“We want to honor all four flights from that day,” says SFS architect Michael Christianer. “It is meant to be contemplative and educational. A series of panels will describe each flight, so future generations can learn what happened that day, beginning at 7:46 a.m.”
One aspect of the memorial is the celestial timeline that will acknowledge the time of impact of each plane. The sun will pierce the shadow of the artifact through an aperture that was created while it lay at ground zero.
“When this happens, a beam will shine on each educational panel at the exact time that each plane crashed,” Christianer says.
Names will be etched in plaques to honor those who perished on that day that changed history. A weeping wall with water flowing over eroded metal will stand at one end of the grounds to symbolize the tears from victims and their families.

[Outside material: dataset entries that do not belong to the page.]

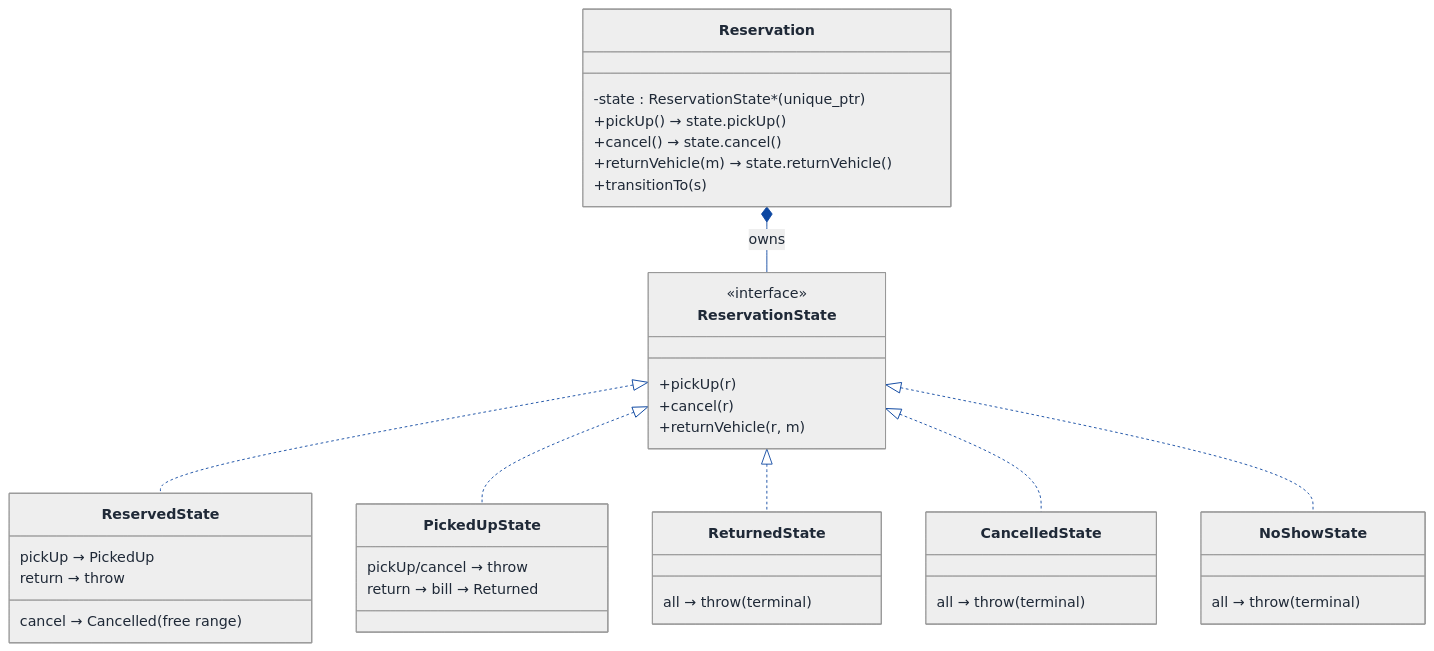
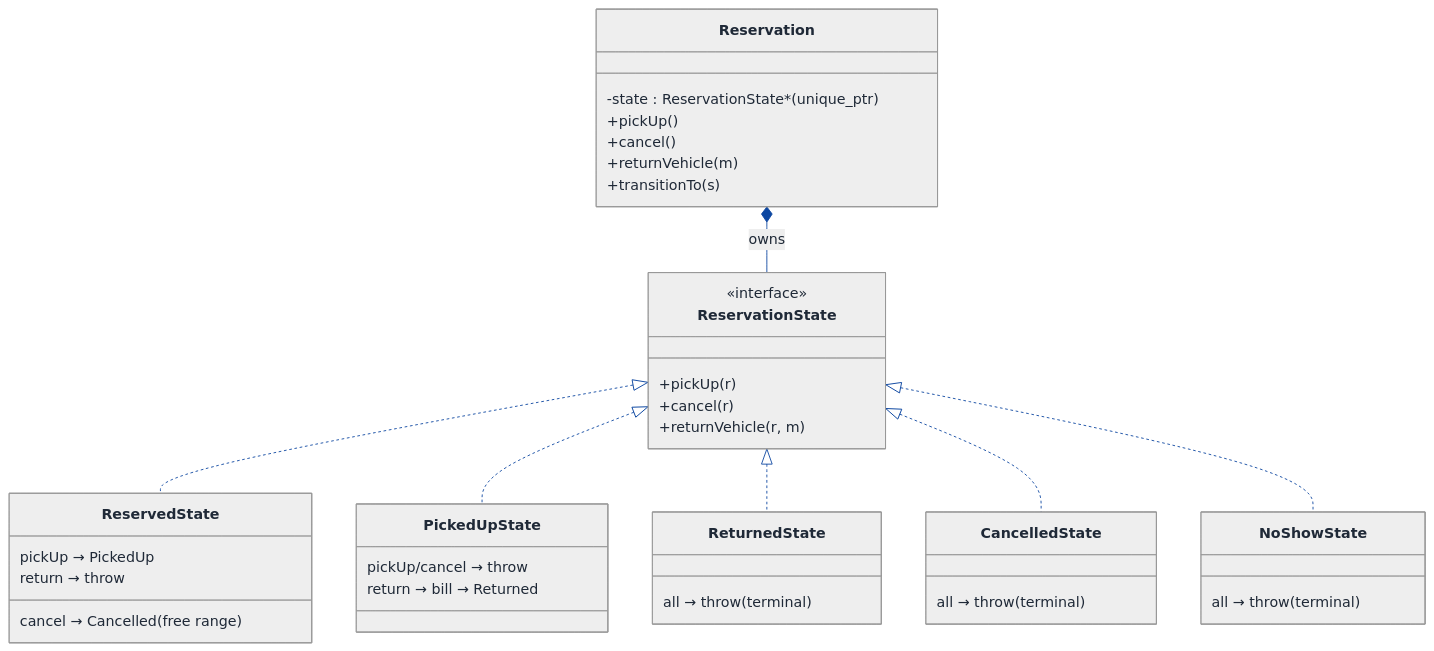
Before and after one commit to Prateek-5/question-bank: the second of 7 diagrams in LLD/Topics/Strategy_Pattern/Car_Rental_System.md, drawn with Mermaid. The commit also changed 61 other files, not shown here.

First line of the commit message:
Fix invalid mermaid classDiagram member syntax across LLD walkthroughs

````diff
--- a/LLD/Topics/Strategy_Pattern/Car_Rental_System.md
+++ b/LLD/Topics/Strategy_Pattern/Car_Rental_System.md
@@ -522,73 +522,73 @@
 ```mermaid
 ---
 config:
   theme: neutral
   themeVariables:
     background: '#ffffff'
     primaryColor: '#cfe2ff'
     primaryTextColor: '#1f2937'
     primaryBorderColor: '#084298'
     secondaryColor: '#fff3cd'
     secondaryTextColor: '#1f2937'
     secondaryBorderColor: '#664d03'
     tertiaryColor: '#d1e7dd'
     tertiaryTextColor: '#1f2937'
     tertiaryBorderColor: '#0a3622'
     lineColor: '#0d47a1'
     textColor: '#1f2937'
     noteBkgColor: '#fff3cd'
     noteTextColor: '#1f2937'
     noteBorderColor: '#997404'
     actorBkg: '#cfe2ff'
     actorBorder: '#084298'
     actorTextColor: '#1f2937'
     signalColor: '#0d47a1'
     signalTextColor: '#1f2937'
     labelBoxBkgColor: '#ffffff'
     labelBoxBorderColor: '#d3d3d3'
     labelTextColor: '#1f2937'
     edgeLabelBackground: '#ffffff'
     labelBackground: '#ffffff'
     classText: '#1f2937'
     fontFamily: 'system-ui, -apple-system, Segoe UI, Helvetica, Arial, sans-serif'
 ---
 classDiagram
   direction TB
   class Reservation {
     -state : ReservationState* (unique_ptr)
-    +pickUp()         → state.pickUp()
-    +cancel()         → state.cancel()
-    +returnVehicle(m) → state.returnVehicle()
+    +pickUp()
+    +cancel()
+    +returnVehicle(m)
     +transitionTo(s)
   }
   class ReservationState {
     <<interface>>
     +pickUp(r)
     +cancel(r)
     +returnVehicle(r, m)
   }
   class ReservedState {
     pickUp → PickedUp
     cancel → Cancelled (free range)
     return → throw
   }
   class PickedUpState {
     pickUp/cancel → throw
     return → bill → Returned
   }
   class ReturnedState {
     all → throw (terminal)
   }
   class CancelledState {
     all → throw (terminal)
   }
   class NoShowState {
     all → throw (terminal)
   }
   Reservation *-- ReservationState : owns
   ReservationState <|.. ReservedState
   ReservationState <|.. PickedUpState
   ReservationState <|.. ReturnedState
   ReservationState <|.. CancelledState
   ReservationState <|.. NoShowState
 ```
````
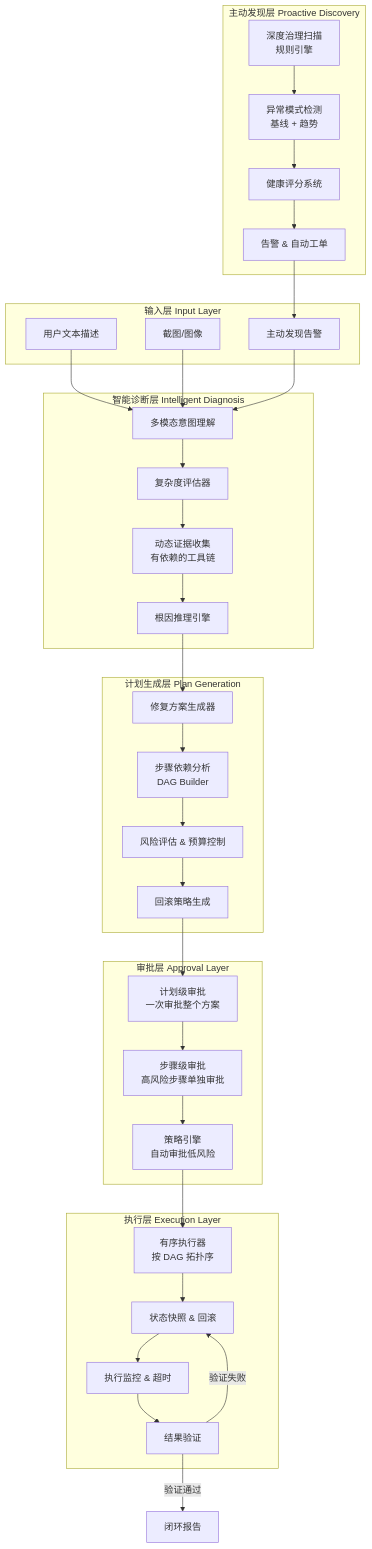
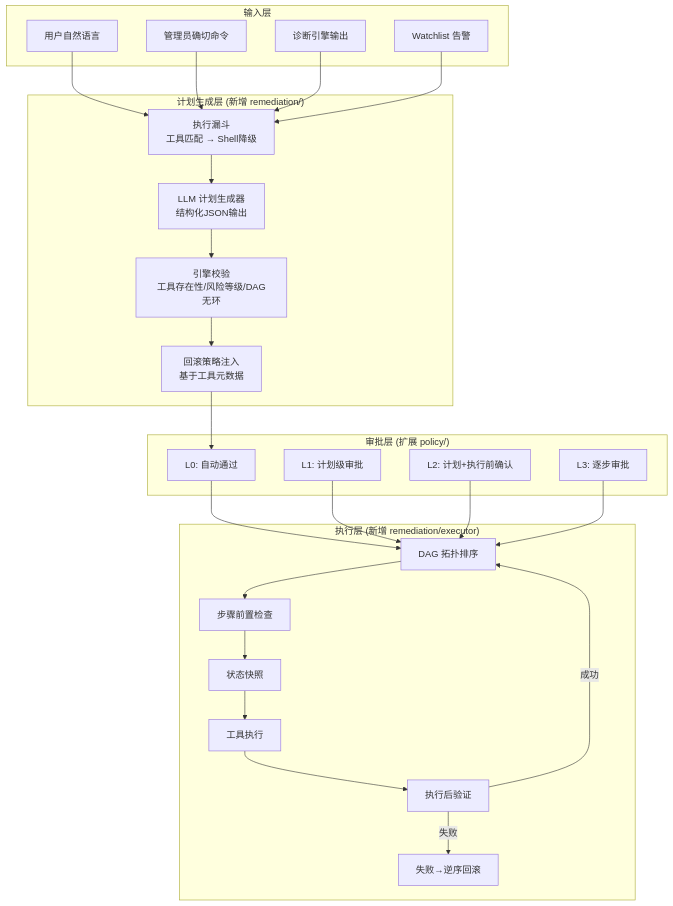
Before and after one commit to zy-eagle/envnexus: the first of 3 diagrams in docs/omnidev-state/main/01-blueprint.md, drawn with Mermaid. The commit also changed other lines of this file and 8 other files, not shown here.

````diff
--- a/docs/omnidev-state/main/01-blueprint.md
+++ b/docs/omnidev-state/main/01-blueprint.md
@@ -39,67 +78,51 @@
 ```mermaid
 graph TB
-    subgraph "输入层 Input Layer"
-        A1[用户文本描述]
-        A2[截图/图像]
-        A3[主动发现告警]
+    subgraph "输入层"
+        A1[用户自然语言]
+        A2[管理员确切命令]
+        A3[诊断引擎输出]
+        A4[Watchlist 告警]
     end
 
-    subgraph "智能诊断层 Intelligent Diagnosis"
-        B1[多模态意图理解]
-        B2[复杂度评估器]
-        B3[动态证据收集<br/>有依赖的工具链]
-        B4[根因推理引擎]
+    subgraph "计划生成层 (新增 remediation/)"
+        B1[执行漏斗<br/>工具匹配 → Shell降级]
+        B2[LLM 计划生成器<br/>结构化JSON输出]
+        B3[引擎校验<br/>工具存在性/风险等级/DAG无环]
+        B4[回滚策略注入<br/>基于工具元数据]
     end
 
-    subgraph "计划生成层 Plan Generation"
-        C1[修复方案生成器]
-        C2[步骤依赖分析<br/>DAG Builder]
-        C3[风险评估 & 预算控制]
-        C4[回滚策略生成]
+    subgraph "审批层 (扩展 policy/)"
+        C1[L0: 自动通过]
+        C2[L1: 计划级审批]
+        C3[L2: 计划+执行前确认]
+        C4[L3: 逐步审批]
     end
 
-    subgraph "审批层 Approval Layer"
-        D1[计划级审批<br/>一次审批整个方案]
-        D2[步骤级审批<br/>高风险步骤单独审批]
-        D3[策略引擎<br/>自动审批低风险]
-    end
-
-    subgraph "执行层 Execution Layer"
-        E1[有序执行器<br/>按 DAG 拓扑序]
-        E2[状态快照 & 回滚]
-        E3[执行监控 & 超时]
-        E4[结果验证]
-    end
-
-    subgraph "主动发现层 Proactive Discovery"
-        F1[深度治理扫描<br/>规则引擎]
-        F2[异常模式检测<br/>基线 + 趋势]
-        F3[健康评分系统]
-        F4[告警 & 自动工单]
+    subgraph "执行层 (新增 remediation/executor)"
+        D1[DAG 拓扑排序]
+        D2[步骤前置检查]
+        D3[状态快照]
+        D4[工具执行]
+        D5[执行后验证]
+        D6[失败→逆序回滚]
     end
 
     A1 --> B1
     A2 --> B1
     A3 --> B1
+    A4 --> B1
     B1 --> B2
     B2 --> B3
     B3 --> B4
     B4 --> C1
-    C1 --> C2
-    C2 --> C3
-    C3 --> C4
+    C1 --> D1
+    C2 --> D1
+    C3 --> D1
     C4 --> D1
     D1 --> D2
     D2 --> D3
-    D3 --> E1
-    E1 --> E2
-    E2 --> E3
-    E3 --> E4
-    E4 -->|验证失败| E2
-    E4 -->|验证通过| G[闭环报告]
-
-    F1 --> F2
-    F2 --> F3
-    F3 --> F4
-    F4 --> A3
+    D3 --> D4
+    D4 --> D5
+    D5 -->|失败| D6
+    D5 -->|成功| D1
 ```
````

The entire process—from bringing this artifact from the collapsed World Trade Center to Overland Park, to designing the memorial, to ensuring it is constructed with the utmost respect—is a community effort, and the result will be a public place for contemplation, learning, and ensuring the most devastating event in our nation’s recent past isn’t forgotten.
“The team at SFS Architecture is honored to be a part of this; it is such a rare opportunity,” Christianer says. “The city, the fire department, parks and rec ... everyone has come together.”
The memorial will be the first 9-11 memorial constructed in the Kansas City area; currently the nearest one is in St. Charles, Mo.
“This is one of the largest pieces released from the World Trade Center, and the memorial is going to be for the entire community, not just for Johnson County, but for all of Kansas City,” Miller says.
These companies and organizations have donated time, services, and funds for the 9-11 Memorial planned to be unveiled on Sept. 11, 2012 at the Overland Park Fire Department:
Arts and Recreation Foundation of Overland Park
Church of the Resurrection
KC Arborist Tree Care
Overland Park Fire Department
Plans are underway, but there is much to do to ensure this memorial comes to fruition. Visit this link for a video on the memorial: http://www.youtube.com/watch?v=ABbGvbW18A8&feature=email
To find out how you can help, visit www.artsandrec-op.org.
Companies are encouraged to participate in this tax-deductible donation opportunity sponsored by the Arts and Recreation Foundation.